Data records
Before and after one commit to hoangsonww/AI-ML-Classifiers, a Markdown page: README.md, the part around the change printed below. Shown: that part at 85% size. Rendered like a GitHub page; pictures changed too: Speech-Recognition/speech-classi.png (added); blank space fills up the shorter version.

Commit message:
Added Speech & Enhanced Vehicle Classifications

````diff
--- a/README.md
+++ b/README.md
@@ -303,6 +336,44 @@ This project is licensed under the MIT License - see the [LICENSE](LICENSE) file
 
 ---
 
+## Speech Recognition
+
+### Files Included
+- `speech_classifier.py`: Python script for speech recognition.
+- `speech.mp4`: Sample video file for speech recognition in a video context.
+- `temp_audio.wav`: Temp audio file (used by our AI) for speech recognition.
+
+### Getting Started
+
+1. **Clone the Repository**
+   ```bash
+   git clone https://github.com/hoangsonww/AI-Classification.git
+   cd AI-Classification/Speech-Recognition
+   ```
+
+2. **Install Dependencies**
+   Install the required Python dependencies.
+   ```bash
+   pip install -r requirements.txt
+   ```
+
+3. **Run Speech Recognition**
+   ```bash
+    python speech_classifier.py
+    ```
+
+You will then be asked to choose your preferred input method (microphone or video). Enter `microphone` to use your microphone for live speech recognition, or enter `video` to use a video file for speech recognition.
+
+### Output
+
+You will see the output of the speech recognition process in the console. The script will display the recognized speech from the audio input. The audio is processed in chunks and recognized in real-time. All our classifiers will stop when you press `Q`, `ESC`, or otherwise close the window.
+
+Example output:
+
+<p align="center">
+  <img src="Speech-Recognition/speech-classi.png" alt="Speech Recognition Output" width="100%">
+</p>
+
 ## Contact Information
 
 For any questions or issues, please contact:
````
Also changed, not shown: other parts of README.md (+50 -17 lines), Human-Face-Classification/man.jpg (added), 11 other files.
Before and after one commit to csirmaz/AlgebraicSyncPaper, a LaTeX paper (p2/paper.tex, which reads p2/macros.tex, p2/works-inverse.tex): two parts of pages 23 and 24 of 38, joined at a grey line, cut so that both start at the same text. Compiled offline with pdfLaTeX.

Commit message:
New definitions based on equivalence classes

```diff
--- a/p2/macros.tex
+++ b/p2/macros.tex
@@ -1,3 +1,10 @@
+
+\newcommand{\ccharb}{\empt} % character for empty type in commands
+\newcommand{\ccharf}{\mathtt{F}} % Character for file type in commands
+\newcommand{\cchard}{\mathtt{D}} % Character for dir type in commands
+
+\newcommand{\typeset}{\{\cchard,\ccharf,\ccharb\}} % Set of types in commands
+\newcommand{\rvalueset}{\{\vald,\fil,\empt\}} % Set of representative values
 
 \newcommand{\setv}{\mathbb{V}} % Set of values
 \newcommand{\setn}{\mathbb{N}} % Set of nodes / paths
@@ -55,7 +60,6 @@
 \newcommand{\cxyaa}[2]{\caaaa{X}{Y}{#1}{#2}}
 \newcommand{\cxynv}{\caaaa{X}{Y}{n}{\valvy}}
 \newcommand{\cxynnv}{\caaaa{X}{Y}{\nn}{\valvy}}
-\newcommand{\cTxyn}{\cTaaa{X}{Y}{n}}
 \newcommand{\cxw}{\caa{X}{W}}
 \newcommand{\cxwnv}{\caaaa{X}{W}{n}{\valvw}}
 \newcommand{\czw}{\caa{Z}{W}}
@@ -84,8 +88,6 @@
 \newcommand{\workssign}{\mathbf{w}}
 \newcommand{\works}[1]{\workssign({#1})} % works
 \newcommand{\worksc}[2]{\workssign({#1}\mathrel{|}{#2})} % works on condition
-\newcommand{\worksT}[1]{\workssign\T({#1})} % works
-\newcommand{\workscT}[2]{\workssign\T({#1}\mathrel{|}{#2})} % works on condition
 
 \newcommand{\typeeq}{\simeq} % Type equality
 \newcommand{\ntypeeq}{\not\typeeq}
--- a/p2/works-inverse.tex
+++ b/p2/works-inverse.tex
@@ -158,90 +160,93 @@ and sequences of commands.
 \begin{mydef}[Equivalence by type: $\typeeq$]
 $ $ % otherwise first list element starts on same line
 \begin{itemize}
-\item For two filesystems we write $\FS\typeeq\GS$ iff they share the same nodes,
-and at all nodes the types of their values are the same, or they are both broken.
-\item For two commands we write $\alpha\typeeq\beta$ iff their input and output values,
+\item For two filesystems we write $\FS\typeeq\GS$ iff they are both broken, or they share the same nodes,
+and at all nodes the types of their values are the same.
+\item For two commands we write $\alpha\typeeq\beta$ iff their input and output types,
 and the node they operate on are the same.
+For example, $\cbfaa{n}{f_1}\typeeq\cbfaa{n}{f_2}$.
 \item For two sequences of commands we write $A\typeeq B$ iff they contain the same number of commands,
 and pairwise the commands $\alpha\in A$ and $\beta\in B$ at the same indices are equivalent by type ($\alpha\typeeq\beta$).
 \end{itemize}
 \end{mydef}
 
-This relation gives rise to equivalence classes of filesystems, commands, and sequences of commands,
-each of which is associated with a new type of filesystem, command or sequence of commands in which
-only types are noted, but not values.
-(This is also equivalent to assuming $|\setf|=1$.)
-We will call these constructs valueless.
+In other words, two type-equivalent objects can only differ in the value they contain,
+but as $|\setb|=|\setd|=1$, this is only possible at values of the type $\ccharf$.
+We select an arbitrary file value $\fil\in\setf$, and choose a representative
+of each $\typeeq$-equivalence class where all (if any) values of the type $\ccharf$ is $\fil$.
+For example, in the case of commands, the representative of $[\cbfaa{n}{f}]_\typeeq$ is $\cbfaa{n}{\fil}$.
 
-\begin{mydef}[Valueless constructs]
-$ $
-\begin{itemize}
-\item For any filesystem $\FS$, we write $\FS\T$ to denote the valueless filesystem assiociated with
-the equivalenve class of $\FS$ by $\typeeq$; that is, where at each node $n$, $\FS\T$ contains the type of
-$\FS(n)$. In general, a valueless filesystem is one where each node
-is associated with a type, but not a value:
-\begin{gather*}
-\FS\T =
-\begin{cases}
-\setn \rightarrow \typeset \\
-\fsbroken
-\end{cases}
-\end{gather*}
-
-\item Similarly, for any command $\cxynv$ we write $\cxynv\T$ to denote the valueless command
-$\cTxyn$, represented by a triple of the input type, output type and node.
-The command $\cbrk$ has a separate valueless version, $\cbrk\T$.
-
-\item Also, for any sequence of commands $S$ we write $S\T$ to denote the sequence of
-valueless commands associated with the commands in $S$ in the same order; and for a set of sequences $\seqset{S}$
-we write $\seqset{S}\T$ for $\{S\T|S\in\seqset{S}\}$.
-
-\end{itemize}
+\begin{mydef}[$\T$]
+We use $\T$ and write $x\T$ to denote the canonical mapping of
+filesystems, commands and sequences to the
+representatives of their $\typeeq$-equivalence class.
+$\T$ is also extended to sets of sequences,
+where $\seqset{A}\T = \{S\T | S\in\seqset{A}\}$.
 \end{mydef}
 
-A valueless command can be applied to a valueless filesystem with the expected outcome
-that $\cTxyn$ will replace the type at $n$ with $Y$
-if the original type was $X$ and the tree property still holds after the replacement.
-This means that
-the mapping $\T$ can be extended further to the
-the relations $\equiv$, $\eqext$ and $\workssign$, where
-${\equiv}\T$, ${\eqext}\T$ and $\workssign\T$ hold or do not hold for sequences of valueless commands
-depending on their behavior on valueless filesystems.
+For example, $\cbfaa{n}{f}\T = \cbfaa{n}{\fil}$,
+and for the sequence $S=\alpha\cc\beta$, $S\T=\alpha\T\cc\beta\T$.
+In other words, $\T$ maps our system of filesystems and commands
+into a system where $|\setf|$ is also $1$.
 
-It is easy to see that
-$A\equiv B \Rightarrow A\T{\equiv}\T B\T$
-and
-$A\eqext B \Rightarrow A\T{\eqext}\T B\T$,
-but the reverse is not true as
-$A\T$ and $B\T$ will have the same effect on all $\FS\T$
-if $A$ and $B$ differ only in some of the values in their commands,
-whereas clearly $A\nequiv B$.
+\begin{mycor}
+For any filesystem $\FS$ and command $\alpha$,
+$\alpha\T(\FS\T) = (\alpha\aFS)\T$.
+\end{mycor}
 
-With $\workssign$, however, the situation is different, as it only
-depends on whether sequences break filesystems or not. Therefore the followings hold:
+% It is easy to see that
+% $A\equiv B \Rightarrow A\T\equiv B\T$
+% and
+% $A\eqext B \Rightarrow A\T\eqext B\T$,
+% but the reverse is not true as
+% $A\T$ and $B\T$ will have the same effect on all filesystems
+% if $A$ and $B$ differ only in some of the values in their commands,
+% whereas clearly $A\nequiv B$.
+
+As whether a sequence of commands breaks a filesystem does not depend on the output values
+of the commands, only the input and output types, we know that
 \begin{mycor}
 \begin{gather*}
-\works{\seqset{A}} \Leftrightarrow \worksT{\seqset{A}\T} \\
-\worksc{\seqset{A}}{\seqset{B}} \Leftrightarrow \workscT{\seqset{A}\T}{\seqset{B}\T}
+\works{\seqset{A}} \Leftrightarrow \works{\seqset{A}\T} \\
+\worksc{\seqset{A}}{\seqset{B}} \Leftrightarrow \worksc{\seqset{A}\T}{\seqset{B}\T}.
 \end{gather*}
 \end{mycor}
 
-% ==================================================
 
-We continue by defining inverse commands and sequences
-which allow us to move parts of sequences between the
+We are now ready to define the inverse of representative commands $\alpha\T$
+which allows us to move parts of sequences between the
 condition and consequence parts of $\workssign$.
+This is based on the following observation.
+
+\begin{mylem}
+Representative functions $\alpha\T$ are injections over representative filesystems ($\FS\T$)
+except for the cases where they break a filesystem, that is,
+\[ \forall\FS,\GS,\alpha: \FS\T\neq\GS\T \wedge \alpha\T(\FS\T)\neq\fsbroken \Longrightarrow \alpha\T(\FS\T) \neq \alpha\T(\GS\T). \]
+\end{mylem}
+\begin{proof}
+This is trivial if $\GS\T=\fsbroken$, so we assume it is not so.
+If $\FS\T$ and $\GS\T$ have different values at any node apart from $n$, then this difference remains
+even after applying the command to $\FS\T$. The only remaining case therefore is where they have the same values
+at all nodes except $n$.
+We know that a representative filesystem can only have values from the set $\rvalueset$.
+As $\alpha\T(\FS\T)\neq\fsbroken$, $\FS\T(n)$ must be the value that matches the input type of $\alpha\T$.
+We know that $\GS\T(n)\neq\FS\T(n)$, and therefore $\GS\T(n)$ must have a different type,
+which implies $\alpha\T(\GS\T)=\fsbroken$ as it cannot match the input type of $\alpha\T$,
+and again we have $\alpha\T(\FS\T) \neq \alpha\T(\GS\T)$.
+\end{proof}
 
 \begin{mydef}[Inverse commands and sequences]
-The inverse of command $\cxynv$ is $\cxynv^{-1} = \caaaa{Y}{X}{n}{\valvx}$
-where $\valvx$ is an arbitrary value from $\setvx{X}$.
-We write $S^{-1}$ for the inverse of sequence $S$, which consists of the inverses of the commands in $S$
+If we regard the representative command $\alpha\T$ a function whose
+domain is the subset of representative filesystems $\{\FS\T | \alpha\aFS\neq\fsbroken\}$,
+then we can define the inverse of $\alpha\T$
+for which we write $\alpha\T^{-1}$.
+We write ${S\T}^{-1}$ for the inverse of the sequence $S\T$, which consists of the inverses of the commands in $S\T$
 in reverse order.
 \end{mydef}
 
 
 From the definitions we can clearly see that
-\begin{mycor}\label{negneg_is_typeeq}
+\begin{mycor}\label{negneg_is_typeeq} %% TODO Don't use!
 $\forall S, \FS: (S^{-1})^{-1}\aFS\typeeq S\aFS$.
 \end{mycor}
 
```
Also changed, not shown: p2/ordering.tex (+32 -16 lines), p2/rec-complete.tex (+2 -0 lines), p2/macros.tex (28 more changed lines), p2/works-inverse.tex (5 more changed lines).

▶ WORK TO COMPLETE: The word to find is "cchard". Copy every line of the data that holds it.

▶ REPLY TO THE EXERCISE:
+\newcommand{\cchard}{\mathtt{D}} % Character for dir type in commands
+\newcommand{\typeset}{\{\cchard,\ccharf,\ccharb\}} % Set of types in commands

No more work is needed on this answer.